Return the listing word for word, as given.

BEGIN

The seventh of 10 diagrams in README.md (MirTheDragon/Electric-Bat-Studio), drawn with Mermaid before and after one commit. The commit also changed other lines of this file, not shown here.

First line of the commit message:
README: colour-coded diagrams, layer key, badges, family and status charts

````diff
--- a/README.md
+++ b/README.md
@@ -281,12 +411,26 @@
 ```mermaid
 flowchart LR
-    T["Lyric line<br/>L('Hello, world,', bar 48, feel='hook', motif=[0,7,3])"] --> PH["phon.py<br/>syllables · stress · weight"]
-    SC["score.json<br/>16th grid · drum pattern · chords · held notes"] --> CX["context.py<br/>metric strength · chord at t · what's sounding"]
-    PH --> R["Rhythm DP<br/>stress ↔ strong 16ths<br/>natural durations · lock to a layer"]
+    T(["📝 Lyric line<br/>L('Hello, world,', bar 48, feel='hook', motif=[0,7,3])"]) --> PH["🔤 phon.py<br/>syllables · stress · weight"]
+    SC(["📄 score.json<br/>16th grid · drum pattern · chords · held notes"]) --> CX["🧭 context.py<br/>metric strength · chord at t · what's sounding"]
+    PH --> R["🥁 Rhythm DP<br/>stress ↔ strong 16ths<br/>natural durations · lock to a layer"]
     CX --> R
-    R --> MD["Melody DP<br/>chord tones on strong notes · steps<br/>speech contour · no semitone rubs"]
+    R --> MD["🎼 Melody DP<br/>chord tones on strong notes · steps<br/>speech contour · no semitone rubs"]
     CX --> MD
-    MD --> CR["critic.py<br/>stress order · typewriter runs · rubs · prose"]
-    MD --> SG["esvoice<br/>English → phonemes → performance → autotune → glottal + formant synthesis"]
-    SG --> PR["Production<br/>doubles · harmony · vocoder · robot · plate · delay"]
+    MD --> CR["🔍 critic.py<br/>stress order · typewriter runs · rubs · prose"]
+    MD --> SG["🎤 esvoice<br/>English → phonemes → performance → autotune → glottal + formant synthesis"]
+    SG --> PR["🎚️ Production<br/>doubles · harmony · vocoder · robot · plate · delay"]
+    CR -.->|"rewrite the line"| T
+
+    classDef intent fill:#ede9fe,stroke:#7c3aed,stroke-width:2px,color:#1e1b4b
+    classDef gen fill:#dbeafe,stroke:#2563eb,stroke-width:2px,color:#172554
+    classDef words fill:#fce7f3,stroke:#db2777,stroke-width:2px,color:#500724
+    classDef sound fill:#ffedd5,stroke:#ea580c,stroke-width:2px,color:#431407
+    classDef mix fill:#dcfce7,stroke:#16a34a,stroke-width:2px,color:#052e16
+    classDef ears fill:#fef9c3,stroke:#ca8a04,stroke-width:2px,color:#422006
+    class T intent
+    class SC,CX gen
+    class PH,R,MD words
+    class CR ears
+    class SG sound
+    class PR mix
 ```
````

END

- Solution to this problem:
The seventh of 10 diagrams in README.md (MirTheDragon/Electric-Bat-Studio), drawn with Mermaid before and after one commit. The commit also changed other lines of this file, not shown here.

First line of the commit message:
README: colour-coded diagrams, layer key, badges, family and status charts

````diff
--- a/README.md
+++ b/README.md
@@ -281,12 +411,26 @@
 ```mermaid
 flowchart LR
-    T["Lyric line<br/>L('Hello, world,', bar 48, feel='hook', motif=[0,7,3])"] --> PH["phon.py<br/>syllables · stress · weight"]
-    SC["score.json<br/>16th grid · drum pattern · chords · held notes"] --> CX["context.py<br/>metric strength · chord at t · what's sounding"]
-    PH --> R["Rhythm DP<br/>stress ↔ strong 16ths<br/>natural durations · lock to a layer"]
+    T(["📝 Lyric line<br/>L('Hello, world,', bar 48, feel='hook', motif=[0,7,3])"]) --> PH["🔤 phon.py<br/>syllables · stress · weight"]
+    SC(["📄 score.json<br/>16th grid · drum pattern · chords · held notes"]) --> CX["🧭 context.py<br/>metric strength · chord at t · what's sounding"]
+    PH --> R["🥁 Rhythm DP<br/>stress ↔ strong 16ths<br/>natural durations · lock to a layer"]
     CX --> R
-    R --> MD["Melody DP<br/>chord tones on strong notes · steps<br/>speech contour · no semitone rubs"]
+    R --> MD["🎼 Melody DP<br/>chord tones on strong notes · steps<br/>speech contour · no semitone rubs"]
     CX --> MD
-    MD --> CR["critic.py<br/>stress order · typewriter runs · rubs · prose"]
-    MD --> SG["esvoice<br/>English → phonemes → performance → autotune → glottal + formant synthesis"]
-    SG --> PR["Production<br/>doubles · harmony · vocoder · robot · plate · delay"]
+    MD --> CR["🔍 critic.py<br/>stress order · typewriter runs · rubs · prose"]
+    MD --> SG["🎤 esvoice<br/>English → phonemes → performance → autotune → glottal + formant synthesis"]
+    SG --> PR["🎚️ Production<br/>doubles · harmony · vocoder · robot · plate · delay"]
+    CR -.->|"rewrite the line"| T
+
+    classDef intent fill:#ede9fe,stroke:#7c3aed,stroke-width:2px,color:#1e1b4b
+    classDef gen fill:#dbeafe,stroke:#2563eb,stroke-width:2px,color:#172554
+    classDef words fill:#fce7f3,stroke:#db2777,stroke-width:2px,color:#500724
+    classDef sound fill:#ffedd5,stroke:#ea580c,stroke-width:2px,color:#431407
+    classDef mix fill:#dcfce7,stroke:#16a34a,stroke-width:2px,color:#052e16
+    classDef ears fill:#fef9c3,stroke:#ca8a04,stroke-width:2px,color:#422006
+    class T intent
+    class SC,CX gen
+    class PH,R,MD words
+    class CR ears
+    class SG sound
+    class PR mix
 ```
````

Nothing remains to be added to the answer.